Well-being managers going through the motions may get lucky and help motivate participants to change behavior, but it’s not likely. You need that fire inside… the passion for helping one person at a time enhance the quality of their life. 

by Dean Witherspoon   Dean's profile on LinkedIn  

We’re lucky to work in a field where creativity is a cornerstone of success. But the day-to-day grind can sometimes derail us from our creative intent. Keep these keys in mind to stay on track:


  • Believe you are creative — if you tell yourself you’re not, you won’t be.
  • Look for many possible answers; don’t assume the first solution is best — it usually isn’t, especially if you haven’t shared it and gotten input from other creative people.
by Dean Witherspoon   Dean's profile on LinkedIn  
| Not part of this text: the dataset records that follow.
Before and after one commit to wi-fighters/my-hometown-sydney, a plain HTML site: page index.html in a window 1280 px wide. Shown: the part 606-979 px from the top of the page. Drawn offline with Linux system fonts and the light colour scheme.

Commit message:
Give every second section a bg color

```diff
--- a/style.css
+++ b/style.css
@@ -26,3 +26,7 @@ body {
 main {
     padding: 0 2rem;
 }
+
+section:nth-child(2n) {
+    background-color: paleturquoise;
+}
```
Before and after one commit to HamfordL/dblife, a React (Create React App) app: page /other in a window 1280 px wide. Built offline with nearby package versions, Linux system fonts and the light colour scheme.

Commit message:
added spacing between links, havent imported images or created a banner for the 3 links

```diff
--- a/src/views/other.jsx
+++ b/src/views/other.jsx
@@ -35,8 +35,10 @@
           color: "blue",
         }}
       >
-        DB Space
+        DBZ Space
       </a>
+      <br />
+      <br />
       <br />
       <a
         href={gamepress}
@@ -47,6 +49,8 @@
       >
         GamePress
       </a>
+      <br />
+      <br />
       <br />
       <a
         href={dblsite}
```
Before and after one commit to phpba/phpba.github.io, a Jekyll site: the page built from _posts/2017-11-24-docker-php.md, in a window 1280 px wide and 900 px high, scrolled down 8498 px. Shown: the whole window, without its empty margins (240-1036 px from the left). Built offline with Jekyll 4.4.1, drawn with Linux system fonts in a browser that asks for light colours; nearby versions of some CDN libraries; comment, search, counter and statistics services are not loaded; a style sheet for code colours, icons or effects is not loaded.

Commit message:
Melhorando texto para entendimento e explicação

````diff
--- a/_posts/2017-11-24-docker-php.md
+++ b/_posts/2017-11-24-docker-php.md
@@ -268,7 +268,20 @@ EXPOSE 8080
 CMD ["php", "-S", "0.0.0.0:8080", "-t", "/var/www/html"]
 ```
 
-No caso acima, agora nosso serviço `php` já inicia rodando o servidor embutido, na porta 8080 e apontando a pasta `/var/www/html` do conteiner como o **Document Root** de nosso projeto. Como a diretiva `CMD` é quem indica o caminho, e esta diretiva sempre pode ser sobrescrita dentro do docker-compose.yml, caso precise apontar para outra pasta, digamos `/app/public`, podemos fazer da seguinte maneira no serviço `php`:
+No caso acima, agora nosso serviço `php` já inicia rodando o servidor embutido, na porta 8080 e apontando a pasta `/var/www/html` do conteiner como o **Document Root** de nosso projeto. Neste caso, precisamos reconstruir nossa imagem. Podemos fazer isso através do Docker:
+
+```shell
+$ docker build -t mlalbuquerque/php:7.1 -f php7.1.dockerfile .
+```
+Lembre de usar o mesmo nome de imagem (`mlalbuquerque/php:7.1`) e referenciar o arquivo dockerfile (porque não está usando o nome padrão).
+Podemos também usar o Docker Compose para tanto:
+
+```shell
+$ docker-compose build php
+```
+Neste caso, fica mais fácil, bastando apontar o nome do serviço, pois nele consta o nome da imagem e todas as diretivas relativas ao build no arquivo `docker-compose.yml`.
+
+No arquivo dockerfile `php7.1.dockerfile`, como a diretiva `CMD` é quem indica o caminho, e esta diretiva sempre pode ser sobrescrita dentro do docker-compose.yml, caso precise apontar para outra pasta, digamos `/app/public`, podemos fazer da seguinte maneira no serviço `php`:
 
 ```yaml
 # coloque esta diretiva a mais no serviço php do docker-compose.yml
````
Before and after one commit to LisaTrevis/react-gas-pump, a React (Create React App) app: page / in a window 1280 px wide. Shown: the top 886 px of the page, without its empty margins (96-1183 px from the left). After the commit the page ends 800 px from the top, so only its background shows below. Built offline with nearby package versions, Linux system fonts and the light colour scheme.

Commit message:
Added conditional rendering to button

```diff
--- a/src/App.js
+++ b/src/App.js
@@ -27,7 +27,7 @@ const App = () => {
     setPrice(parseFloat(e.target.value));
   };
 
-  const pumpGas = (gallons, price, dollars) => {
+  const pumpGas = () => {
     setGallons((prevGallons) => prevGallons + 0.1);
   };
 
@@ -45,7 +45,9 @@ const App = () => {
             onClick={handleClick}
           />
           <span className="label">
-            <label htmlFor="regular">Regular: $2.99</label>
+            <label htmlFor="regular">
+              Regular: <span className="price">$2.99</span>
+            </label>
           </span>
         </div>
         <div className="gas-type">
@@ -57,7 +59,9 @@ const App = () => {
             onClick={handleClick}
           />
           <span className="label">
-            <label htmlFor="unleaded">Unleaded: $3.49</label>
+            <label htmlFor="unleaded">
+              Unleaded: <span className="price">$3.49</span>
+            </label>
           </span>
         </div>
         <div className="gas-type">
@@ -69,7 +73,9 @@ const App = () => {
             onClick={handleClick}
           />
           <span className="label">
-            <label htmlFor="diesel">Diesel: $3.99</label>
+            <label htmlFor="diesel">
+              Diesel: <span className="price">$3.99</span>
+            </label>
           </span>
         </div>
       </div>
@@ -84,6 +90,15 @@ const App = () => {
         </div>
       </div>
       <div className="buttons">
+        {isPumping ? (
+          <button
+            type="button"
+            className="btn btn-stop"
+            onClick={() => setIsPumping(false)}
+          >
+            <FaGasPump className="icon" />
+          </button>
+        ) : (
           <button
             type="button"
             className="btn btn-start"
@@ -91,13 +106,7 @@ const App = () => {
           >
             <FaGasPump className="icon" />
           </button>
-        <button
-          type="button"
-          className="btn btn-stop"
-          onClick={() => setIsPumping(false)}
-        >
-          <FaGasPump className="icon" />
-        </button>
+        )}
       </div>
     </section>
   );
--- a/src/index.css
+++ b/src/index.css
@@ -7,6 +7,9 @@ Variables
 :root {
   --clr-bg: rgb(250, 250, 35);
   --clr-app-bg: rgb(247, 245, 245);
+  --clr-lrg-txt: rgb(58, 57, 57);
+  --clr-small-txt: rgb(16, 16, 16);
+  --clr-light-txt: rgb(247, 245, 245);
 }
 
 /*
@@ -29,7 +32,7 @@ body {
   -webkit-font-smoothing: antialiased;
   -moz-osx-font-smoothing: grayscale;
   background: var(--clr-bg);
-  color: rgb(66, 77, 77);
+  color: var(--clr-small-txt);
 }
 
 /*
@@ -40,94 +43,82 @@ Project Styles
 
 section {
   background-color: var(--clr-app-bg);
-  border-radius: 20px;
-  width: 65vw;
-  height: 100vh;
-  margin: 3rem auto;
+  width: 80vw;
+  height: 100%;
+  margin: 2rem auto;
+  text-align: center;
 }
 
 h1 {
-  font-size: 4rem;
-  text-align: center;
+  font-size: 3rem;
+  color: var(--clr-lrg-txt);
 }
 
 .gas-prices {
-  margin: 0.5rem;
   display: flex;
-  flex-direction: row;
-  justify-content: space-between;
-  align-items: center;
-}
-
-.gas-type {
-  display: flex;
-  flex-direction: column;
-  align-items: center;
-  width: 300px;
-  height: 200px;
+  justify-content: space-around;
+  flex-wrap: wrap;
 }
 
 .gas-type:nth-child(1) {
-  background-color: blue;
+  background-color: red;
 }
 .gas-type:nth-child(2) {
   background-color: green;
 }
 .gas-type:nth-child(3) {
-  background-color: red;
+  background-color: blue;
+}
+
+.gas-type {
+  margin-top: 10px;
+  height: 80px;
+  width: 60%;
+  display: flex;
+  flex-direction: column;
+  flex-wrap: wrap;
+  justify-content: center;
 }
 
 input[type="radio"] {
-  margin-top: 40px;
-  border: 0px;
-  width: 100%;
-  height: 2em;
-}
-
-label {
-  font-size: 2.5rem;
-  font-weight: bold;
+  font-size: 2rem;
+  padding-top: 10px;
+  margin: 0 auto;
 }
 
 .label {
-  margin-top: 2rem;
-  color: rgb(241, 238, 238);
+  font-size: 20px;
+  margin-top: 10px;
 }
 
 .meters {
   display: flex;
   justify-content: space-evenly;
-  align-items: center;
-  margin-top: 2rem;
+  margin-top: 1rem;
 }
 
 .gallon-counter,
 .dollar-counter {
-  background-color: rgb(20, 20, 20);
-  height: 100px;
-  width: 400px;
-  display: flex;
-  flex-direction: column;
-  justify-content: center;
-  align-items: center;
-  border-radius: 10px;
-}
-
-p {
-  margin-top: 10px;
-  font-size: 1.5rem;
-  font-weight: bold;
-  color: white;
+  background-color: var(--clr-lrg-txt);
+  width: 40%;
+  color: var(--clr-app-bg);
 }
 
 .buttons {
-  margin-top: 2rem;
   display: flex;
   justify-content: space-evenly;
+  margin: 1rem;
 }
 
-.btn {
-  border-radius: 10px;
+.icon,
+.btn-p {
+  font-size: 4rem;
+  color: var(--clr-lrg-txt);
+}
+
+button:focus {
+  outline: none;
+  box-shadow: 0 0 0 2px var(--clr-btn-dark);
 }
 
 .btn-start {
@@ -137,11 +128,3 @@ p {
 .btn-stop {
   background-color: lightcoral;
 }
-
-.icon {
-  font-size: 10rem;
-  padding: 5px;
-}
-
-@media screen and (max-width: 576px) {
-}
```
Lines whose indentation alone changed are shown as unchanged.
We’ve helped several clients conduct simple to elaborate needs assessments recently and are struck by the seemingly illogical conclusions reached by some high-level managers. When it comes to health data, market research rules sometimes get tossed in favor of opinion or the way they think things ought to be. Here are 4 common mistakes to avoid:


  • Don’t expect your research to necessarily produce dramatic news. Some managers want to justify their project by making something from nothing. If you’re lucky, the data will grow in your direction over time, but just as often it moves in the other direction and you’ve made the wrong decision.